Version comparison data

========================

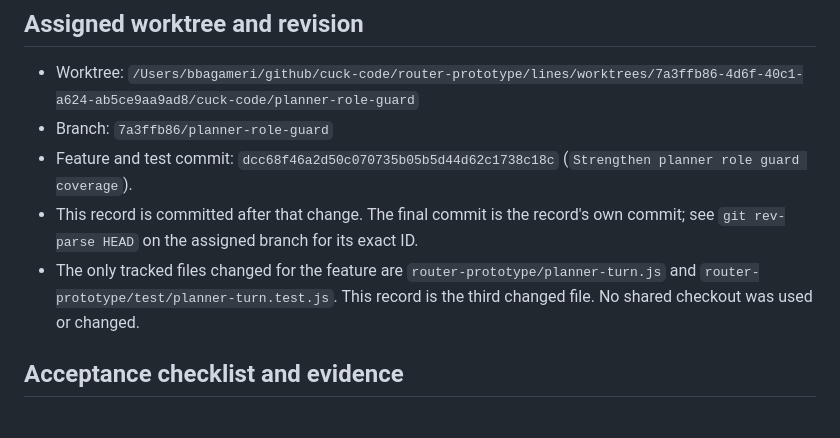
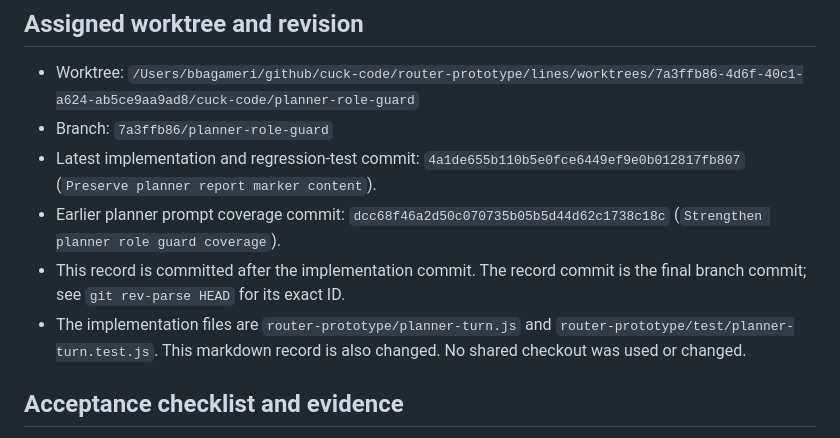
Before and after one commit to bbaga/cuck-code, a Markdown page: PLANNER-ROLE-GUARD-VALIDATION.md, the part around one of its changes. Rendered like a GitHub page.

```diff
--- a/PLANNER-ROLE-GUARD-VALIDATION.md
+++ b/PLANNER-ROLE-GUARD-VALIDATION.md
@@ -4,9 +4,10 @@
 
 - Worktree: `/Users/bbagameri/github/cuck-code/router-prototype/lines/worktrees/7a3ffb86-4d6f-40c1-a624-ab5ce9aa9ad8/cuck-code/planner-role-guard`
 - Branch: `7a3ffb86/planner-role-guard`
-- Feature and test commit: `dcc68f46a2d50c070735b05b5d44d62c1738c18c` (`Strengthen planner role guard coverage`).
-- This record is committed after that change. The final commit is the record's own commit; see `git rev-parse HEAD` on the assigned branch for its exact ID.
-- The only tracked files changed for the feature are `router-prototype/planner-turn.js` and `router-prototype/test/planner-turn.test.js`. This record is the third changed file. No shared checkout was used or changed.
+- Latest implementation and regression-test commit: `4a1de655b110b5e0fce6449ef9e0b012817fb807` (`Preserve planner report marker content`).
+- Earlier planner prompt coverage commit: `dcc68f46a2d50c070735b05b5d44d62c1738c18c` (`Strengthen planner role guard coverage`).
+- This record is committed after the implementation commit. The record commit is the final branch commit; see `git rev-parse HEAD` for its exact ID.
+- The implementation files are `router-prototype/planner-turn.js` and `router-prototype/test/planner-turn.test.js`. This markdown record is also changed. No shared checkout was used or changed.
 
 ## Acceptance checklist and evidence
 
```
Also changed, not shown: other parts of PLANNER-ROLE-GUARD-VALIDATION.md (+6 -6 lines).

========================

Could you reproduce the data above exactly, without its pictures?

◆ **Your response**:
Before and after one commit to bbaga/cuck-code, a Markdown page: PLANNER-ROLE-GUARD-VALIDATION.md, the part around one of its changes. Rendered like a GitHub page.

```diff
--- a/PLANNER-ROLE-GUARD-VALIDATION.md
+++ b/PLANNER-ROLE-GUARD-VALIDATION.md
@@ -4,9 +4,10 @@
 
 - Worktree: `/Users/bbagameri/github/cuck-code/router-prototype/lines/worktrees/7a3ffb86-4d6f-40c1-a624-ab5ce9aa9ad8/cuck-code/planner-role-guard`
 - Branch: `7a3ffb86/planner-role-guard`
-- Feature and test commit: `dcc68f46a2d50c070735b05b5d44d62c1738c18c` (`Strengthen planner role guard coverage`).
-- This record is committed after that change. The final commit is the record's own commit; see `git rev-parse HEAD` on the assigned branch for its exact ID.
-- The only tracked files changed for the feature are `router-prototype/planner-turn.js` and `router-prototype/test/planner-turn.test.js`. This record is the third changed file. No shared checkout was used or changed.
+- Latest implementation and regression-test commit: `4a1de655b110b5e0fce6449ef9e0b012817fb807` (`Preserve planner report marker content`).
+- Earlier planner prompt coverage commit: `dcc68f46a2d50c070735b05b5d44d62c1738c18c` (`Strengthen planner role guard coverage`).
+- This record is committed after the implementation commit. The record commit is the final branch commit; see `git rev-parse HEAD` for its exact ID.
+- The implementation files are `router-prototype/planner-turn.js` and `router-prototype/test/planner-turn.test.js`. This markdown record is also changed. No shared checkout was used or changed.
 
 ## Acceptance checklist and evidence
 
```
Also changed, not shown: other parts of PLANNER-ROLE-GUARD-VALIDATION.md (+6 -6 lines).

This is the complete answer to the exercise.